This 50-foot dinosaur is the largest known carnivorous dinosaur -- 9 feet longer than the ferocious T-rex -- and weighed in at 44,000 pounds, according to Discovery News.
This dinosaur would have been recognized by more than size. It sported a large multicolored sail, which jutted out from the animal's back.
"The sail must have played an important function — after all, this is a very, very big thing to carry around on your back!" lead author, and Chicago University paleontologist, Nizar Ibrahim explained to Discovery News. "We think that the sail served as a display structure, as it would stick out of the water even when the dinosaur was swimming at the surface, with most of its body submerged."

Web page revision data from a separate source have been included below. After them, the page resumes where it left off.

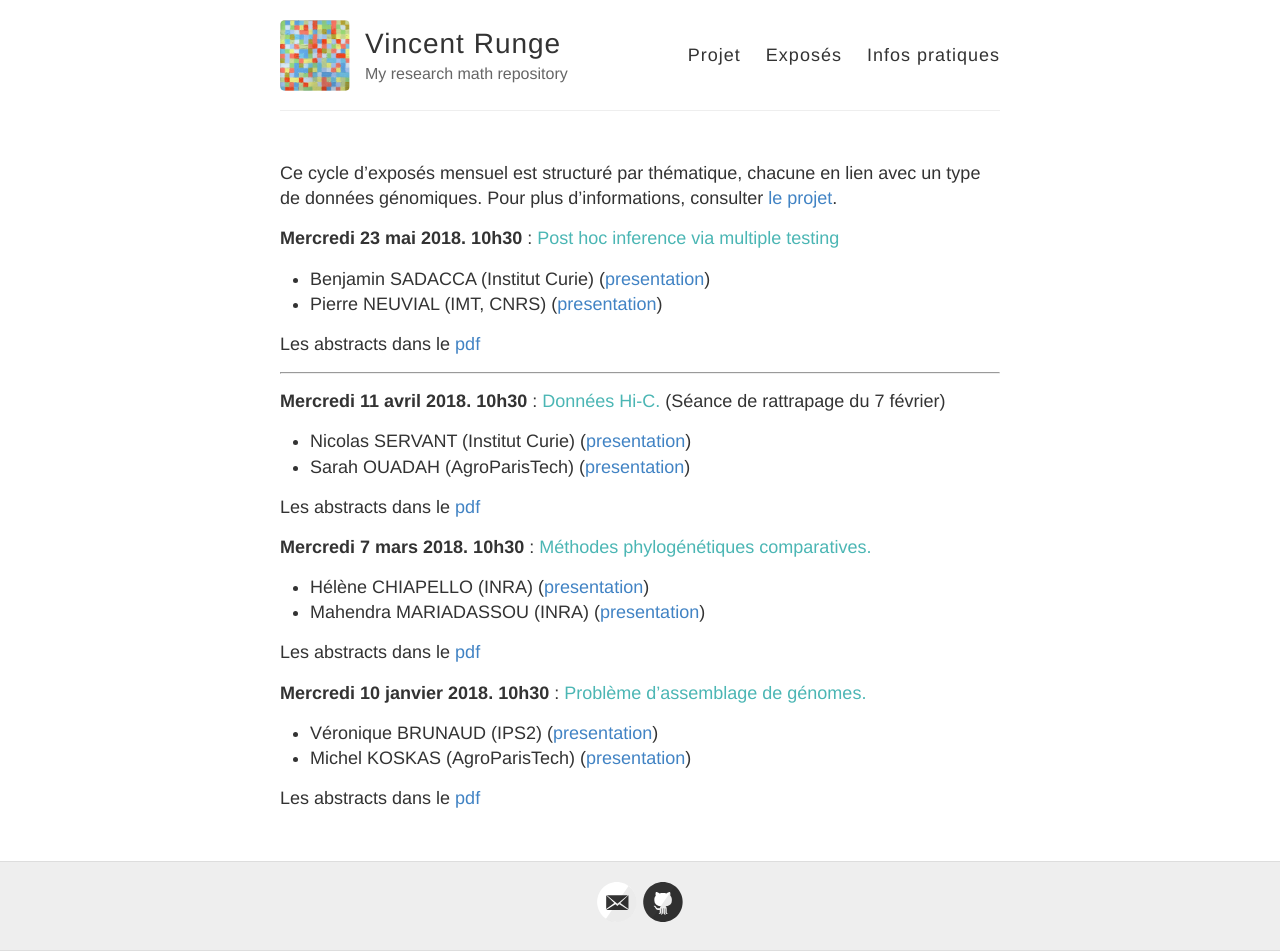
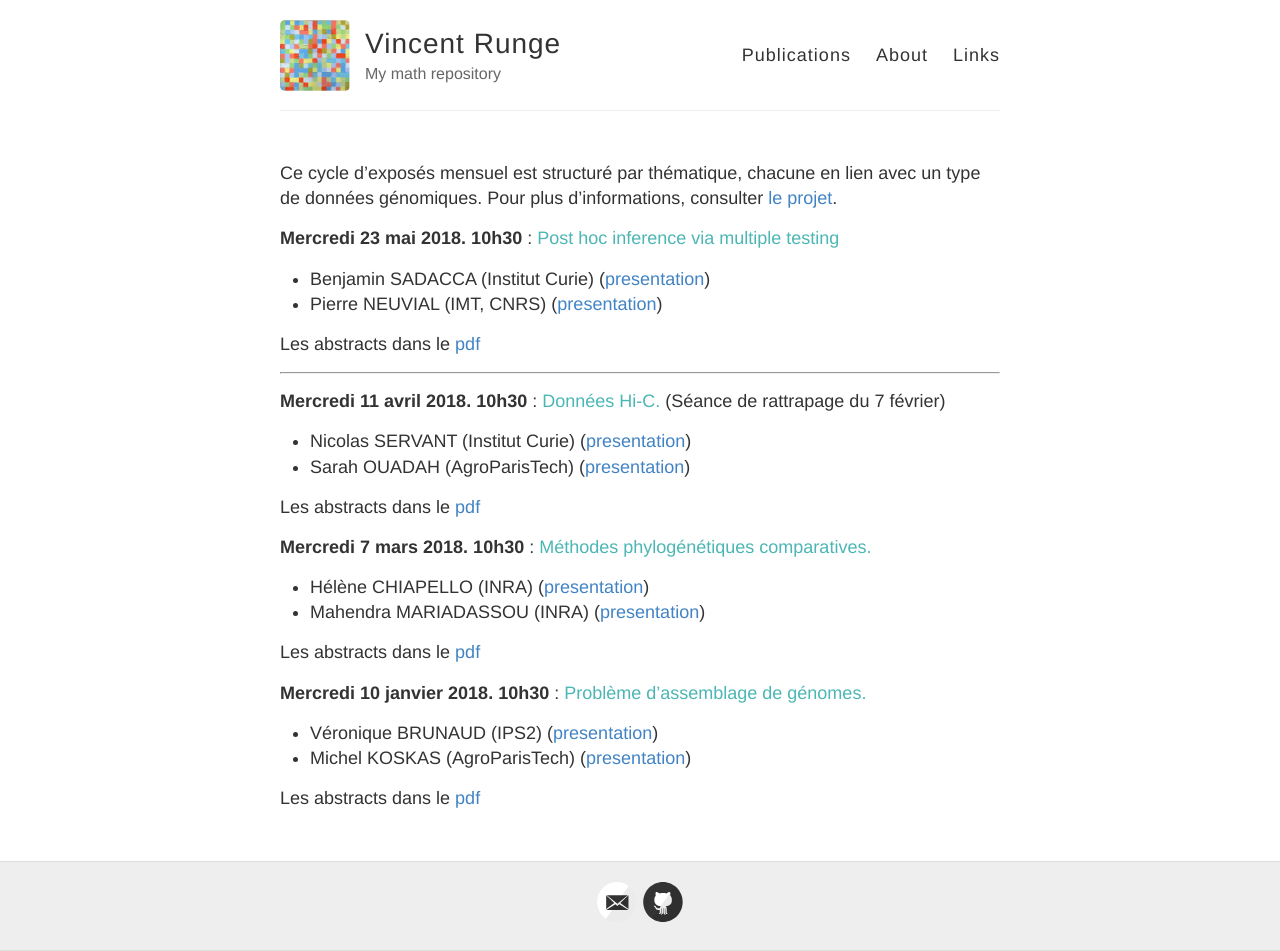
Before and after one commit to vincentrunge/vincentrunge.github.io, a Jekyll site: the page built from index.html, in a window 1280 px wide. Built offline with Jekyll 4.4.1, drawn with Linux system fonts in a browser that asks for light colours.

Commit message:
change md

```diff
--- a/_config.yml
+++ b/_config.yml
@@ -6,7 +6,7 @@
 name: Vincent Runge
 
 # Short bio or description (displayed in the header)
-description: My research math repository
+description: My math repository
 
 # URL of your avatar or profile pic (you could use your GitHub profile pic)
 avatar: https://vincentrunge.github.io/images/profile.png
--- a/_layouts/default.html
+++ b/_layouts/default.html
@@ -27,9 +27,9 @@
           </div>
 
           <nav>
-            <a href="{{ site.baseurl }}/projet">Projet</a>
-            <a href="{{ site.baseurl }}/exposes">Exposés</a>
-            <a href="{{ site.baseurl }}/infos">Infos pratiques</a>
+            <a href="{{ site.baseurl }}/Publications">Publications</a>
+            <a href="{{ site.baseurl }}/About">About</a>
+            <a href="{{ site.baseurl }}/Links">Links</a>
           </nav>
         </header>
       </div>
```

The conical teeth, Ibrahim pointed out, are also odd compared to those of other carnivorous dinosaurs. "Perfect tools to catch slippery prey — fish, turtles, etc.," Ibrahim told Discovery News. "The Kem Kem was a huge river system, full of big sawfish, lungfish, a car-sized coelacanth and several sharks. Those are the kinds of animals Spinosaurus would have preyed on."
Other strange features included crocodile-like skull, small nostrils, bone structure that suggest aquatic life, stubby legs and long feet. Scientists also hypothesize that these animals may have had webbed feet.
“The animal we are resurrecting today is so bizarre, it is going to force dinosaur experts to rethink many things they thought they knew about dinosaurs,” Ibrahim said, according to the Guardian. “So far, Spinosaurus is the only dinosaur that shows these adaptations."
Spinosaurus was originally identified in 1911. Bones, dating back 95 million years, were dug up in Egypt. German paleontologist Ernst Stromer described the bones in notes. However, these bones were destroyed 33 years later, during the allied bombing of Munich's paleontology museum in 1944.
The fossil record of many mainly water-dwelling dinosaurs is incomplete, but it is thought that Spinosaurus would have been a top predator. However, it is unlikely that this Cretaceous era dinosaur would have evolved into any creature that survived an extinction event 66 million years ago.